Heading into Friday’s Non Farm Payrolls (NFP) report for March, economists are expecting an increase in payrolls of 175K, which would be a major improvement from February’s paltry reading which came in at just 20K for the tenth biggest miss relative to expectations since at least 1999. In the private sector, economists are expecting an increase of 177K, which would imply a similar increase versus February as the headline reading. The unemployment rate is expected to remain unchanged at 3.8%. Average hourly earnings are expected to grow at a rate of 0.3% versus the 0.4% reading last month. Finally, average weekly hours are expected to be unchanged at 34.5.
One trend worth highlighting about recent NFP reports is that they have been extremely volatile relative to expectations. In each of the last three months, the originally reported number was off the mark by at least 100K for an average of 142K above or below expectations. Since 1999, there have only been three other periods where the original number was that far off expectations by at least 100K for three months in a row, and the last occurrence was in 2004.

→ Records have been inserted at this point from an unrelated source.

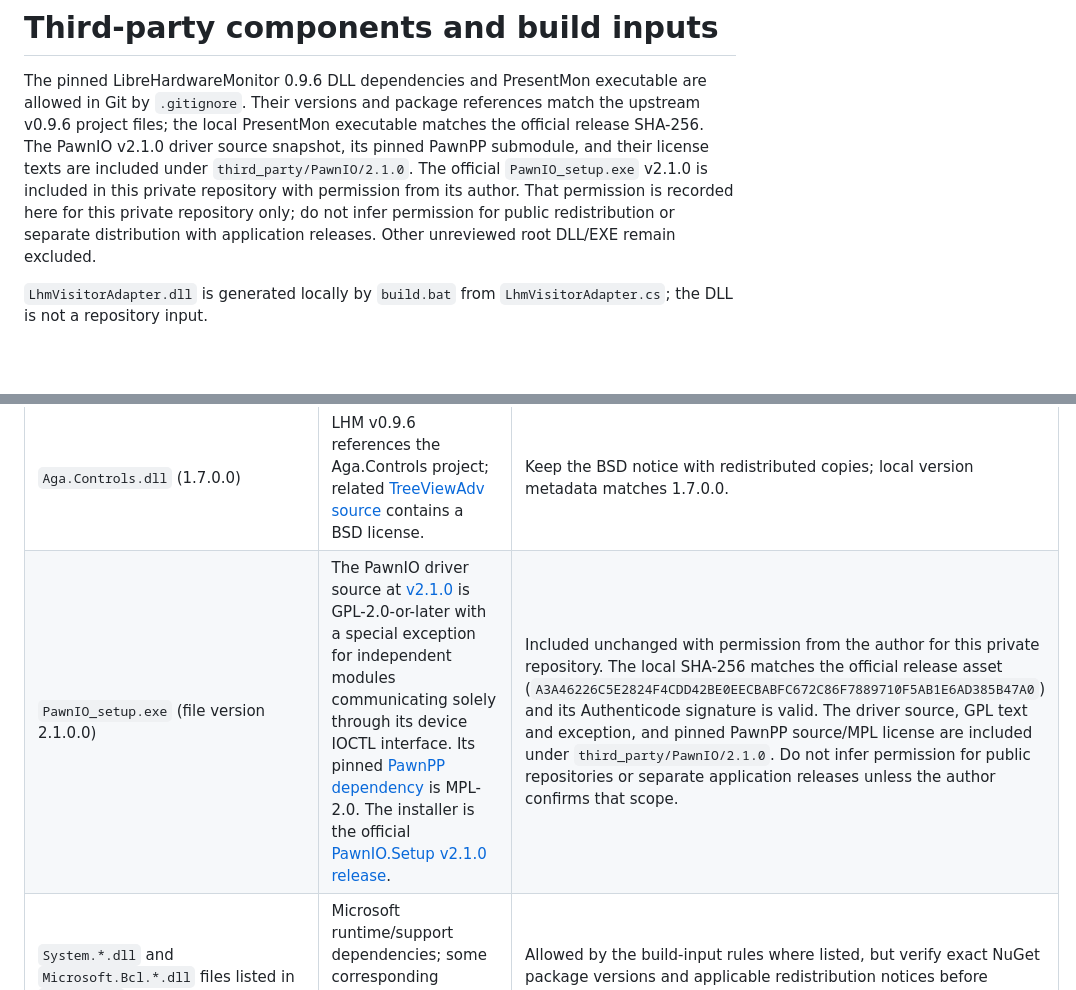
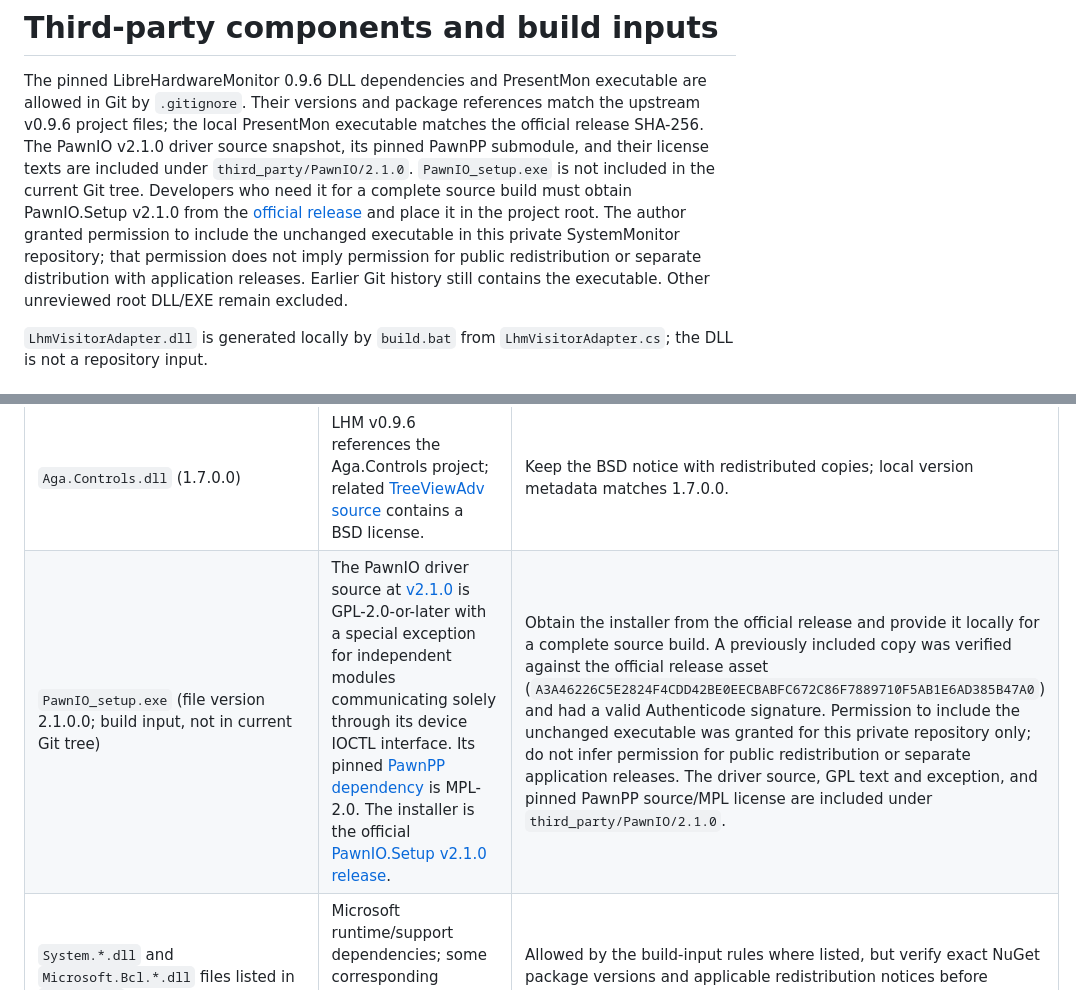
Before and after one commit to rrrwolfrrr/SystemMonitor, a Markdown page: THIRD_PARTY_NOTICES.md, 2 parts joined by grey strips. GitHub-like rendering; blank space fills up the shorter version.

```diff
--- a/THIRD_PARTY_NOTICES.md
+++ b/THIRD_PARTY_NOTICES.md
@@ -5,11 +5,15 @@ executable are allowed in Git by `.gitignore`. Their versions and package
 references match the upstream v0.9.6 project files; the local PresentMon
 executable matches the official release SHA-256. The PawnIO v2.1.0 driver
 source snapshot, its pinned PawnPP submodule, and their license texts are
-included under `third_party/PawnIO/2.1.0`. The official `PawnIO_setup.exe`
-v2.1.0 is included in this private repository with permission from its author.
-That permission is recorded here for this private repository only; do not infer
-permission for public redistribution or separate distribution with application
-releases. Other unreviewed root DLL/EXE remain excluded.
+included under `third_party/PawnIO/2.1.0`. `PawnIO_setup.exe` is not included
+in the current Git tree. Developers who need it for a complete source build
+must obtain PawnIO.Setup v2.1.0 from the
+[official release](https://github.com/namazso/PawnIO.Setup/releases/tag/2.1.0)
+and place it in the project root. The author granted permission to include the
+unchanged executable in this private SystemMonitor repository; that permission
+does not imply permission for public redistribution or separate distribution
+with application releases. Earlier Git history still contains the executable.
+Other unreviewed root DLL/EXE remain excluded.
 
 `LhmVisitorAdapter.dll` is generated locally by `build.bat` from
 `LhmVisitorAdapter.cs`; the DLL is not a repository input.
@@ -25,7 +29,7 @@ releases. Other unreviewed root DLL/EXE remain excluded.
 | `OxyPlot.dll`, `OxyPlot.WindowsForms.dll` (2.2.0.0) | MIT; version 2.2.0 is referenced by the [LibreHardwareMonitor v0.9.6 app project](https://github.com/LibreHardwareMonitor/LibreHardwareMonitor/blob/v0.9.6/LibreHardwareMonitor/LibreHardwareMonitor.csproj); [upstream license](https://github.com/oxyplot/oxyplot/blob/develop/LICENSE). | Preserve the OxyPlot copyright and license notice. |
 | `Microsoft.Win32.TaskScheduler.dll` (2.12.2.0) | The v0.9.6 app project references TaskScheduler 2.12.2; [upstream license](https://github.com/dahall/TaskScheduler/blob/master/license.md). | Preserve its MIT notice. |
 | `Aga.Controls.dll` (1.7.0.0) | LHM v0.9.6 references the Aga.Controls project; related [TreeViewAdv source](https://github.com/AdamsLair/treeviewadv) contains a BSD license. | Keep the BSD notice with redistributed copies; local version metadata matches 1.7.0.0. |
-| `PawnIO_setup.exe` (file version 2.1.0.0) | The PawnIO driver source at [v2.1.0](https://github.com/namazso/PawnIO/tree/2.1.0) is GPL-2.0-or-later with a special exception for independent modules communicating solely through its device IOCTL interface. Its pinned [PawnPP dependency](https://github.com/namazso/PawnPP/tree/e64e4c37b2d8ba0d8ee57205faf8183aee12c438) is MPL-2.0. The installer is the official [PawnIO.Setup v2.1.0 release](https://github.com/namazso/PawnIO.Setup/releases/tag/2.1.0). | Included unchanged with permission from the author for this private repository. The local SHA-256 matches the official release asset (`A3A46226C5E2824F4CDD42BE0EECBABFC672C86F7889710F5AB1E6AD385B47A0`) and its Authenticode signature is valid. The driver source, GPL text and exception, and pinned PawnPP source/MPL license are included under `third_party/PawnIO/2.1.0`. Do not infer permission for public repositories or separate application releases unless the author confirms that scope. |
+| `PawnIO_setup.exe` (file version 2.1.0.0; build input, not in current Git tree) | The PawnIO driver source at [v2.1.0](https://github.com/namazso/PawnIO/tree/2.1.0) is GPL-2.0-or-later with a special exception for independent modules communicating solely through its device IOCTL interface. Its pinned [PawnPP dependency](https://github.com/namazso/PawnPP/tree/e64e4c37b2d8ba0d8ee57205faf8183aee12c438) is MPL-2.0. The installer is the official [PawnIO.Setup v2.1.0 release](https://github.com/namazso/PawnIO.Setup/releases/tag/2.1.0). | Obtain the installer from the official release and provide it locally for a complete source build. A previously included copy was verified against the official release asset (`A3A46226C5E2824F4CDD42BE0EECBABFC672C86F7889710F5AB1E6AD385B47A0`) and had a valid Authenticode signature. Permission to include the unchanged executable was granted for this private repository only; do not infer permission for public redistribution or separate application releases. The driver source, GPL text and exception, and pinned PawnPP source/MPL license are included under `third_party/PawnIO/2.1.0`. |
 | `System.*.dll` and `Microsoft.Bcl.*.dll` files listed in `build.spec` | Microsoft runtime/support dependencies; some corresponding packages are referenced by the v0.9.6 LHM projects. | Allowed by the build-input rules where listed, but verify exact NuGet package versions and applicable redistribution notices before making a release. |
 
 Other root-level DLL/EXE files not explicitly allow-listed in `.gitignore`
```
Also changed, not shown: BUILD.md (+14 -8 lines), README.md (+12 -8 lines), assets/coffee-donation.gif, 4 other files.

Ahead of the report, we just published our eleven-page preview of the March jobs report. This report contains a ton of analysis related to how the equity market has historically reacted to the monthly jobs report, as well as how secondary employment-related indicators we track looked in March. We also include a breakdown of how the initial reading for March typically comes in relative to expectations and how that ranks versus other months.
One topic we cover in each month’s report is the S&P 500 stocks that do best and worst from the open to close on the day of the employment report based on whether or not the report comes in stronger or weaker than expected. In other words, which stocks should you buy, and which should you avoid? The table below highlights the best-performing stocks in the S&P 500 from the open to close on days when the Non-Farm Payrolls report has been better than expected over the last two years.
Of the top performing stocks on days when NFP beats expectations, nine sectors are represented, but Consumer Discretionary leads the way with nine. Mattel (MAT) has been the best performing stock with an average open to close gain of 2.62%, but another eleven have seen average open to close gains of more than 1%. In terms of consistency, Netflix, Western Digital, Cognizant, and NRG have all been positive 83% of the time.
For anyone with more than a passing interest in how equities are impacted by economic data, this March employment report preview is a must-read. To see the report, sign up for a monthly Bespoke Premium membership now!